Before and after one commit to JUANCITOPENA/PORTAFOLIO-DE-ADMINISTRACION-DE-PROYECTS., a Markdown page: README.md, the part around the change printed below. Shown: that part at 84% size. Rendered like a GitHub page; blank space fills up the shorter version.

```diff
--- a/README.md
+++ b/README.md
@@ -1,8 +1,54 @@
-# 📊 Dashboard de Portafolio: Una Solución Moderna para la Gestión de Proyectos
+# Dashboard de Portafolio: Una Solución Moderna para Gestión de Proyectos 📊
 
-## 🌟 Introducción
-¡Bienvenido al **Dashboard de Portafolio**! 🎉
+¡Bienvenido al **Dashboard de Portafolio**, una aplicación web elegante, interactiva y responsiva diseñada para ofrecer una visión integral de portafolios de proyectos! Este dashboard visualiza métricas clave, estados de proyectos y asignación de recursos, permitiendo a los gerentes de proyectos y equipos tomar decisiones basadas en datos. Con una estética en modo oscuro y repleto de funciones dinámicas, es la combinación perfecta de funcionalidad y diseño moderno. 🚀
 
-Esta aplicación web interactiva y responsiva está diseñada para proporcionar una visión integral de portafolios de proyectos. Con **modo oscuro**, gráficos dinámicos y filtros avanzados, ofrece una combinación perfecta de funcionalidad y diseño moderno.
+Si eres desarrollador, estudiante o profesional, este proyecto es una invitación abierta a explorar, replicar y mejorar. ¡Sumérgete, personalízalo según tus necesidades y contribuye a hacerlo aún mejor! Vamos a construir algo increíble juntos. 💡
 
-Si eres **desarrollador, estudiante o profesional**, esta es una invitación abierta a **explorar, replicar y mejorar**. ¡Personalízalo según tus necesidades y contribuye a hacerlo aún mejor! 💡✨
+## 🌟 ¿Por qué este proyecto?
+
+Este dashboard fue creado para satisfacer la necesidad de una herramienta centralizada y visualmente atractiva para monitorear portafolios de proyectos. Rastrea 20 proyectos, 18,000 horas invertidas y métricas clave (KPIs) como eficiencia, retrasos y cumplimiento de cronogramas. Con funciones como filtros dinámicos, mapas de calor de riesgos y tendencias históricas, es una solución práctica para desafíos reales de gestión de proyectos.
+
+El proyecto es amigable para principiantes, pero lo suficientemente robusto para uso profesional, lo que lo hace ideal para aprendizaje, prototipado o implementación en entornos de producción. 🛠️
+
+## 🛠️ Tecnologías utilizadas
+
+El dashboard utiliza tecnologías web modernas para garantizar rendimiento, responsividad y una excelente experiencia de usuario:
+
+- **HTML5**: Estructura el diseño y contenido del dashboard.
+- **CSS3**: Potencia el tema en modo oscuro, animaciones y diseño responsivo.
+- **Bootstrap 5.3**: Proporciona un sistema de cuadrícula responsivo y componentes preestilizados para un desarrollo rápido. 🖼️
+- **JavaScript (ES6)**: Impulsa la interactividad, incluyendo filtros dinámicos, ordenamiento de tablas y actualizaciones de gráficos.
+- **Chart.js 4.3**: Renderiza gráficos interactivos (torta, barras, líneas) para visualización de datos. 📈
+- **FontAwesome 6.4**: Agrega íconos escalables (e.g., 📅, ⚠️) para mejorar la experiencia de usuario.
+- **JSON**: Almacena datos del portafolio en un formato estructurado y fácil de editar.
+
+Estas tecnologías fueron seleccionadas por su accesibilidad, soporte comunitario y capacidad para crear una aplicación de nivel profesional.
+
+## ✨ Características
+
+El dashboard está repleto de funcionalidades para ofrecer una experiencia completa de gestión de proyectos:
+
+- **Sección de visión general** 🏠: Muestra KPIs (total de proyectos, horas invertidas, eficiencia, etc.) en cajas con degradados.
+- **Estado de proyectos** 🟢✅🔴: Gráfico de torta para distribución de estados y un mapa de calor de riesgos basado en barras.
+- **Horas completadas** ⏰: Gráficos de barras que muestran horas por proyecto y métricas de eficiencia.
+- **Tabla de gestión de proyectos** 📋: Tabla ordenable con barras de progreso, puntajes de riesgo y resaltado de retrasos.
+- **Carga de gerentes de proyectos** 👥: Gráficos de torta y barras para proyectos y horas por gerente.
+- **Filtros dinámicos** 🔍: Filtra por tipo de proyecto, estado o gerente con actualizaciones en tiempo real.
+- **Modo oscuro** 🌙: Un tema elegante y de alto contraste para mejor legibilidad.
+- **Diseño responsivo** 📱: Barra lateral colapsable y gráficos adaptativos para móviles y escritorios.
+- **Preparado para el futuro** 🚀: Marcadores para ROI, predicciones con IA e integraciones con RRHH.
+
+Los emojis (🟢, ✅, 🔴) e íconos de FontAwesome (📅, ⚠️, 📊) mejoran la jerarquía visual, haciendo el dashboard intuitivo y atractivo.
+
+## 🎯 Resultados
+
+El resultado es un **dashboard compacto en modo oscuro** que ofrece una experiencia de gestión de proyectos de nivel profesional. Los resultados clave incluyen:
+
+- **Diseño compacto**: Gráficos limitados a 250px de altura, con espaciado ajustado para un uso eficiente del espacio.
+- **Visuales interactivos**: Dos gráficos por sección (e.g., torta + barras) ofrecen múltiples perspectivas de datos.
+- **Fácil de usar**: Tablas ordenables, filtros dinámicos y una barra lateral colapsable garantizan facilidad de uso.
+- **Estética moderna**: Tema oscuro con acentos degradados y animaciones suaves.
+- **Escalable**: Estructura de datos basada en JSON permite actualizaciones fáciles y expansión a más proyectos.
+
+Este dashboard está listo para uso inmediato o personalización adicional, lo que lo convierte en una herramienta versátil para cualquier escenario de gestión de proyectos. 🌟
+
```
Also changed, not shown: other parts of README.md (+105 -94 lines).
****************
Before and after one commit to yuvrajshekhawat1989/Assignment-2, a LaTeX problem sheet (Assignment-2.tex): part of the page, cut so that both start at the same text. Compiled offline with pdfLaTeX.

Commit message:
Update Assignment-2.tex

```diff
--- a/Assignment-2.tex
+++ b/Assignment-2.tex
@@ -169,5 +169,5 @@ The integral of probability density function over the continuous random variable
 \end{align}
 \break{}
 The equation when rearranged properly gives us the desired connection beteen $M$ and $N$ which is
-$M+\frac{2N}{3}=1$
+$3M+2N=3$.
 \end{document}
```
****************
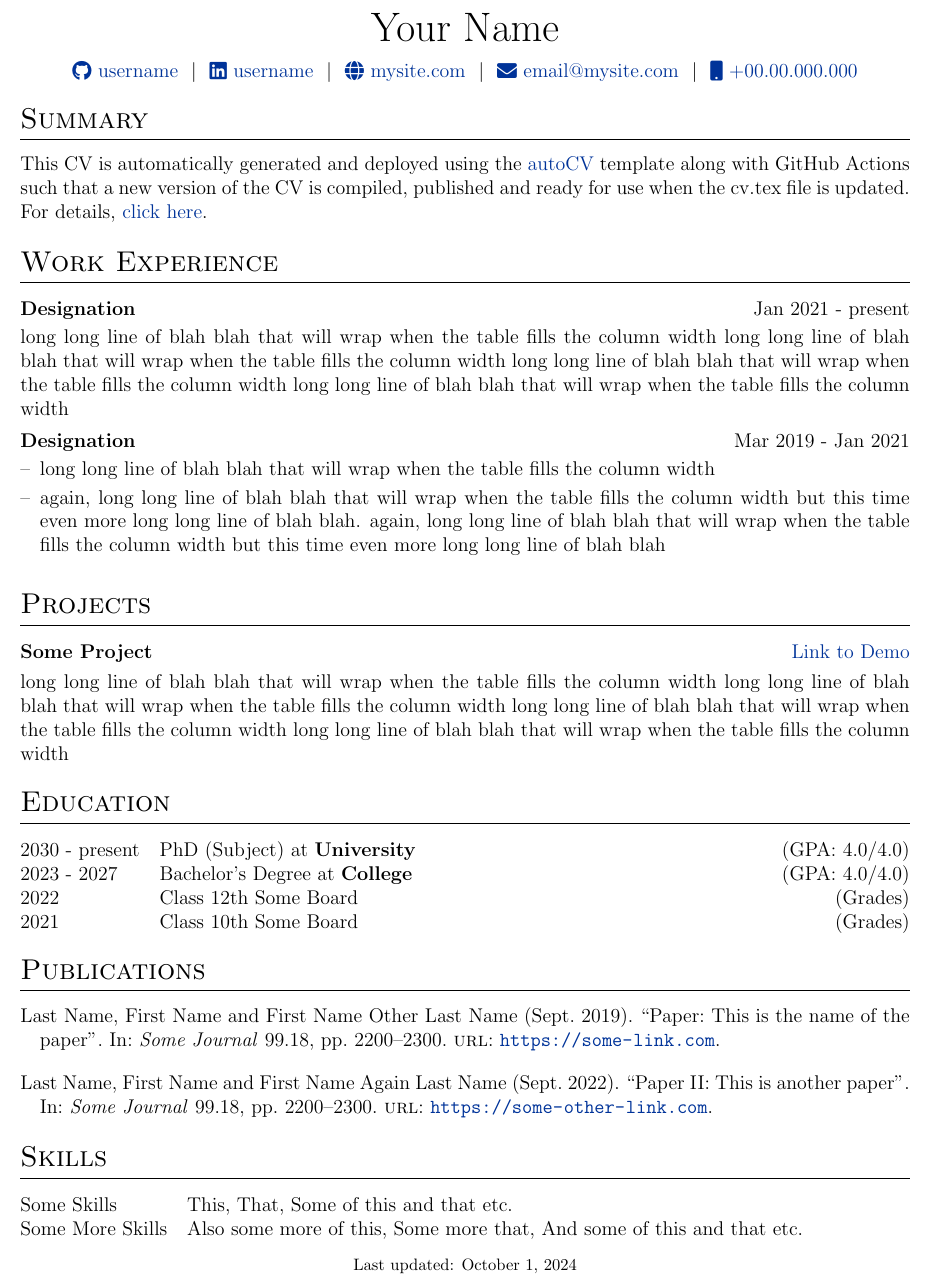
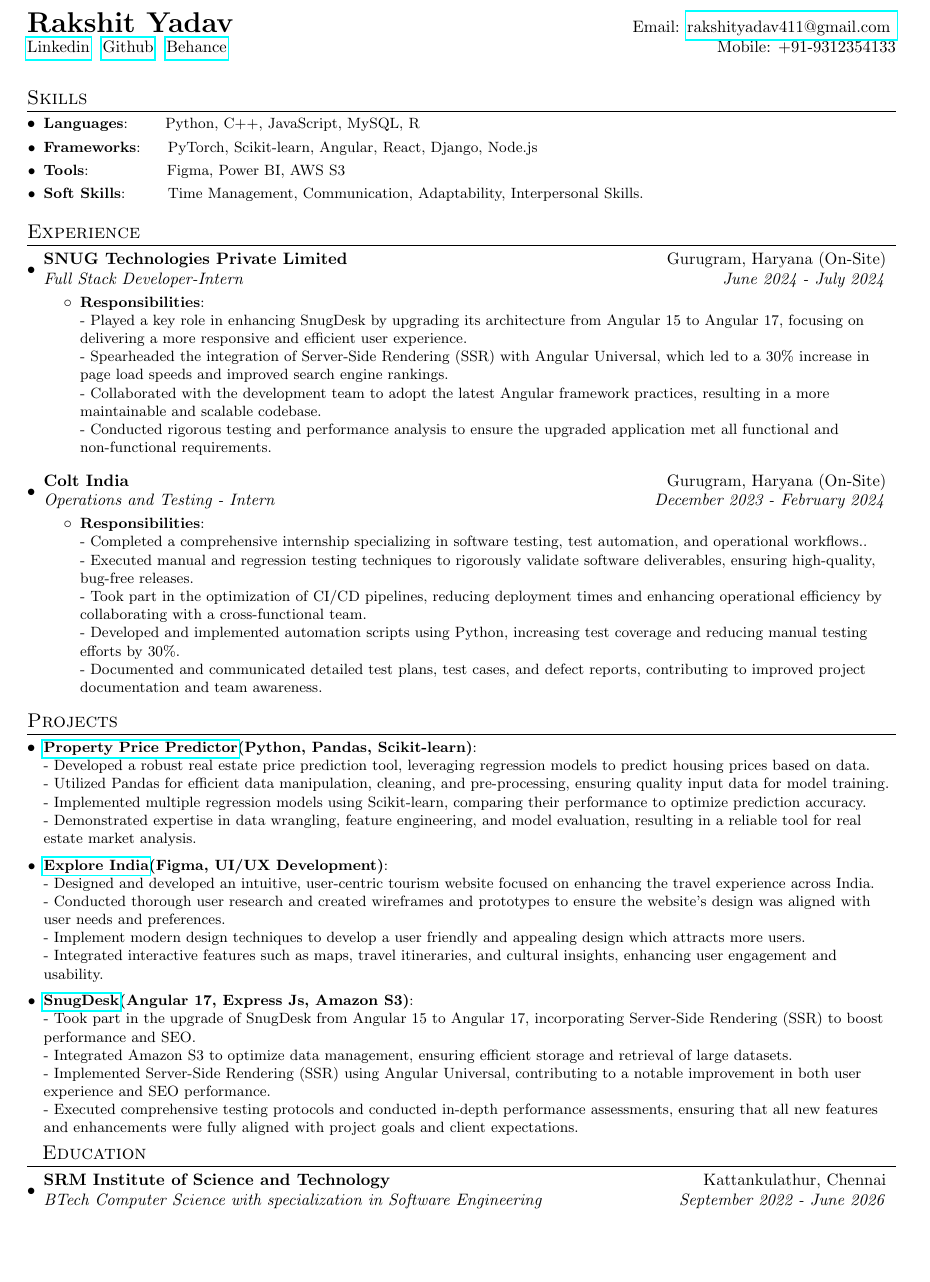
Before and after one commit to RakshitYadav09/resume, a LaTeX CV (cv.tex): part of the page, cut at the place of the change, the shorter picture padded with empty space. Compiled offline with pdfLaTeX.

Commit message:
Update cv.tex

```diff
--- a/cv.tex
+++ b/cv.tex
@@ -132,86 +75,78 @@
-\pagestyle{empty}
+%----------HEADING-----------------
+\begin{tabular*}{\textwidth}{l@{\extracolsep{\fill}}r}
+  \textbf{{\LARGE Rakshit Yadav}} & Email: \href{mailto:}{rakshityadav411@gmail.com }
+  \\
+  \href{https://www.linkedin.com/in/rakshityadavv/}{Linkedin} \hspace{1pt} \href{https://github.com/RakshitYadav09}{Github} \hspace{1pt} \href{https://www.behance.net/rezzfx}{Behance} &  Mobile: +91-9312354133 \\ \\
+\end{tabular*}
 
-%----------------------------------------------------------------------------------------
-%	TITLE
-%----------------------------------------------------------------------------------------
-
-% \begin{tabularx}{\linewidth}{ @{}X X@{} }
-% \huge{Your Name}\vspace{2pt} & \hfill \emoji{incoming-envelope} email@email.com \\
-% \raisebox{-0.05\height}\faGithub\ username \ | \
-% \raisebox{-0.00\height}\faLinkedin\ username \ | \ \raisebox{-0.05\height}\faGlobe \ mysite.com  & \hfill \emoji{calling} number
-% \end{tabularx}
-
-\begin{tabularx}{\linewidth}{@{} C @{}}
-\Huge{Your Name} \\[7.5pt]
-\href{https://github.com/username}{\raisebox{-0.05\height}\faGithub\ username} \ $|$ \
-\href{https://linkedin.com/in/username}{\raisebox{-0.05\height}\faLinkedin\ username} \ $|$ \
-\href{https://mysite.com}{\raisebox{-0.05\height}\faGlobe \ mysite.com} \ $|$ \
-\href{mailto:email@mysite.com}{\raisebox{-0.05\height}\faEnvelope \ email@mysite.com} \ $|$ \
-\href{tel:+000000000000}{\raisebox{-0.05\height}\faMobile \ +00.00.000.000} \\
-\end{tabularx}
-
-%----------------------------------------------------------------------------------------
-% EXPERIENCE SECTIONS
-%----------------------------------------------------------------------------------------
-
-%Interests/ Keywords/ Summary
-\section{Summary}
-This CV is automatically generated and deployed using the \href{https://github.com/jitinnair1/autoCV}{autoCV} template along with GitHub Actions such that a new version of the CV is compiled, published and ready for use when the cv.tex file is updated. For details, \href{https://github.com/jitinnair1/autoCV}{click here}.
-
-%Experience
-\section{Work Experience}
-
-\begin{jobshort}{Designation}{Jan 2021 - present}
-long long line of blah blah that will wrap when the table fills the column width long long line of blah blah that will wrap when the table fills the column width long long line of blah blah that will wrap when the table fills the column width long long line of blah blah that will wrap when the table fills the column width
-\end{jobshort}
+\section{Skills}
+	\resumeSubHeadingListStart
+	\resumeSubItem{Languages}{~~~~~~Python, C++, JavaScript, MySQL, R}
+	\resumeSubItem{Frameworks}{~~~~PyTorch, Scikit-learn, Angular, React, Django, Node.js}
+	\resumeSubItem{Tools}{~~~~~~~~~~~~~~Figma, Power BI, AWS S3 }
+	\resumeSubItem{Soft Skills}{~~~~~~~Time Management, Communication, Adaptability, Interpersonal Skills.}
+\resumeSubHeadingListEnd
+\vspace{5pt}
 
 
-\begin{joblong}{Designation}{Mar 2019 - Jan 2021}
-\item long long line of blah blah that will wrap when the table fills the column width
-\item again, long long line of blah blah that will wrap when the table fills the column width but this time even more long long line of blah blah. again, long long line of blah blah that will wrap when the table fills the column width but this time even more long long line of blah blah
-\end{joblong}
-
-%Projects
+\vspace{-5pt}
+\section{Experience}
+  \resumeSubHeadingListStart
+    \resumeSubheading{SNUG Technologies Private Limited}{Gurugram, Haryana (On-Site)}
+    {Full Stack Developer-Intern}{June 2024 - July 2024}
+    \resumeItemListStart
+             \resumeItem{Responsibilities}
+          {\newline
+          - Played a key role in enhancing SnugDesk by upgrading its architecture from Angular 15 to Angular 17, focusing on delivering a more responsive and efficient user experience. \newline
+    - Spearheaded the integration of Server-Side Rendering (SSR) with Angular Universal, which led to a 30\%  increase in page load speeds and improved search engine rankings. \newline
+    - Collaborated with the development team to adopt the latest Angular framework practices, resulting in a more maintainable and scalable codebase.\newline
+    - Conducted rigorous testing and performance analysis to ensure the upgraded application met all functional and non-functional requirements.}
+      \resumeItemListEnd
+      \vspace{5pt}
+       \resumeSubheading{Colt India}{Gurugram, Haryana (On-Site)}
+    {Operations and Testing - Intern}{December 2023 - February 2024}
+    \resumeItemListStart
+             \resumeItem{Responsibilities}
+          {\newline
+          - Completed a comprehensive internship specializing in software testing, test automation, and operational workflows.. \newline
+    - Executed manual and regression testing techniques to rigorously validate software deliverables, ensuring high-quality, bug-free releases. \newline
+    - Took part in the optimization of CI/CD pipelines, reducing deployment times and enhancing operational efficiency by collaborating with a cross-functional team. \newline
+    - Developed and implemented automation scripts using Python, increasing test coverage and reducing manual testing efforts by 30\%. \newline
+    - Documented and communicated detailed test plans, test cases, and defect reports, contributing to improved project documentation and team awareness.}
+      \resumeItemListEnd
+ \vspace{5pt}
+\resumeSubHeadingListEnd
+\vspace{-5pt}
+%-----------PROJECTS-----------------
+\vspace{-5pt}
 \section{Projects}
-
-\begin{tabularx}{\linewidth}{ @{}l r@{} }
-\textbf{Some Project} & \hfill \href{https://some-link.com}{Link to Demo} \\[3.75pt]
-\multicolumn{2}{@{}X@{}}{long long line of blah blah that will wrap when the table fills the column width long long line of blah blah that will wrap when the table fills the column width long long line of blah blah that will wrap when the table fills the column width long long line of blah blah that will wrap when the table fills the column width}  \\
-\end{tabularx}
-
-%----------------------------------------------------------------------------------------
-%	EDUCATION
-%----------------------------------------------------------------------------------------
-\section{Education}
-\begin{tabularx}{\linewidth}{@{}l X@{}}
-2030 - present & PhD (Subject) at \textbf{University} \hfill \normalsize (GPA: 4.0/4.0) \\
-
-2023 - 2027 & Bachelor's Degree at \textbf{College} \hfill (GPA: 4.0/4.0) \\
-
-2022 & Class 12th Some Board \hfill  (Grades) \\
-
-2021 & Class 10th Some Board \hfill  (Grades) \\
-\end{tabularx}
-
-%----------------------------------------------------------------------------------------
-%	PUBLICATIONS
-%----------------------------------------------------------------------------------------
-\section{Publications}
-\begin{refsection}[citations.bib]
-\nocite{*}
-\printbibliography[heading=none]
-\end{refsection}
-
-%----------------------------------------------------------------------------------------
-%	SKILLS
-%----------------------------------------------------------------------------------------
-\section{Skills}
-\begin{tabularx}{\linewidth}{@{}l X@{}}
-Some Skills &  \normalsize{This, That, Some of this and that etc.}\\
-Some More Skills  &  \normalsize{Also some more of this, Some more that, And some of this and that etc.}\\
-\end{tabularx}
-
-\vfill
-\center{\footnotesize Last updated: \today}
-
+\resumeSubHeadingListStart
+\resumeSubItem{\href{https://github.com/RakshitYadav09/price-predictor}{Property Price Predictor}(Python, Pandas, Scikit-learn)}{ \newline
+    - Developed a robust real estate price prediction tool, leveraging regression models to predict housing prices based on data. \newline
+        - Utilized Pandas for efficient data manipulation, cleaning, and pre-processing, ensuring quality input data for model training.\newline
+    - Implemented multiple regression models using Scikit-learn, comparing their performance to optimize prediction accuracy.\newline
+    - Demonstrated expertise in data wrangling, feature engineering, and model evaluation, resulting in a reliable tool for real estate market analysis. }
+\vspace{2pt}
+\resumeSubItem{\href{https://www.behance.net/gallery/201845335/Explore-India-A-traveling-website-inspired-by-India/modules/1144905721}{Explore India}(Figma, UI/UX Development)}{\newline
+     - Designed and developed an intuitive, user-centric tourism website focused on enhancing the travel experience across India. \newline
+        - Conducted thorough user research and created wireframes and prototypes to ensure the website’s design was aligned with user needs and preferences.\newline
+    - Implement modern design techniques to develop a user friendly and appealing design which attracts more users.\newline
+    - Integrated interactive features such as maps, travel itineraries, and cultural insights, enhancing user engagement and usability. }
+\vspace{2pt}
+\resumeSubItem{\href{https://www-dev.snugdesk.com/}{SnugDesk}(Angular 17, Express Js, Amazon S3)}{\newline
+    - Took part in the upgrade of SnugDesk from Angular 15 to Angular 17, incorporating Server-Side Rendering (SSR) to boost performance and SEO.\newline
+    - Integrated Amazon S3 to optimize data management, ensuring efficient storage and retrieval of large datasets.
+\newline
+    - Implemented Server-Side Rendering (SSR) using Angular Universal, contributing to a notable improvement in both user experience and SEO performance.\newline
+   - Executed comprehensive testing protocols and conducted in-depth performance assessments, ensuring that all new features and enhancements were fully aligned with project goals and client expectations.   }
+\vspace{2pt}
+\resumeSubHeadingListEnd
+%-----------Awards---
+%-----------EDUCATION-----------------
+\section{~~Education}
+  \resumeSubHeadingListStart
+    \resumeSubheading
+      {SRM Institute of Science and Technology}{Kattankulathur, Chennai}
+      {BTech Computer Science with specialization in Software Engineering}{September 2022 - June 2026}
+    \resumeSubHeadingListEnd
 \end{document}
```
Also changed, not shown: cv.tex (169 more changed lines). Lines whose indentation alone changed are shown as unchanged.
****************
WHAT THE EXERCISE ASKS:
Where a line of the listing holds "performance", show that line.

FINISHED TASK:
+    - Conducted rigorous testing and performance analysis to ensure the upgraded application met all functional and non-functional requirements.}
+    - Implemented multiple regression models using Scikit-learn, comparing their performance to optimize prediction accuracy.\newline
+    - Took part in the upgrade of SnugDesk from Angular 15 to Angular 17, incorporating Server-Side Rendering (SSR) to boost performance and SEO.\newline
+    - Implemented Server-Side Rendering (SSR) using Angular Universal, contributing to a notable improvement in both user experience and SEO performance.\newline
+   - Executed comprehensive testing protocols and conducted in-depth performance assessments, ensuring that all new features and enhancements were fully aligned with project goals and client expectations.   }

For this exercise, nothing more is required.